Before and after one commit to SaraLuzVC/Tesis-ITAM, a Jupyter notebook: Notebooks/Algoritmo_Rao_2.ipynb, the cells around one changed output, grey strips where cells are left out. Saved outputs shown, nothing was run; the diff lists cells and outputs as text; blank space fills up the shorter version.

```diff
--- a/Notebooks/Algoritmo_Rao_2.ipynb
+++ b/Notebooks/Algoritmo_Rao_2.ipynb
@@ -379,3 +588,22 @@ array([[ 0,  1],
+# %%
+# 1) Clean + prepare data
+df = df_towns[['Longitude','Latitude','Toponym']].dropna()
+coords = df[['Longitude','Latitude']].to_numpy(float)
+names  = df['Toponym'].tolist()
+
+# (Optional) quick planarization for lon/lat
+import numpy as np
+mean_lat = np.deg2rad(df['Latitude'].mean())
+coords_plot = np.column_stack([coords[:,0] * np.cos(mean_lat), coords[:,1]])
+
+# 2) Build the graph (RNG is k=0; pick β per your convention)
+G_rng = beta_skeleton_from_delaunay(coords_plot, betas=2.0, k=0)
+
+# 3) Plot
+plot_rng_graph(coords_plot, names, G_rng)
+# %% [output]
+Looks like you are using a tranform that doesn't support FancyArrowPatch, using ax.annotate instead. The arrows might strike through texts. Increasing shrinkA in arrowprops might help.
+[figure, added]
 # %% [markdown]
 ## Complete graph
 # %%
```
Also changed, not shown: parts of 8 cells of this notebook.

○ ○ ○ ○ ○ ○ ○

**Exercise goal**
Should a line in the material contain "ipynb", copy it.

**The completed task**
Before and after one commit to SaraLuzVC/Tesis-ITAM, a Jupyter notebook: Notebooks/Algoritmo_Rao_2.ipynb, the cells around one changed output, grey strips where cells are left out. Saved outputs shown, nothing was run; the diff lists cells and outputs as text; blank space fills up the shorter version.
--- a/Notebooks/Algoritmo_Rao_2.ipynb
+++ b/Notebooks/Algoritmo_Rao_2.ipynb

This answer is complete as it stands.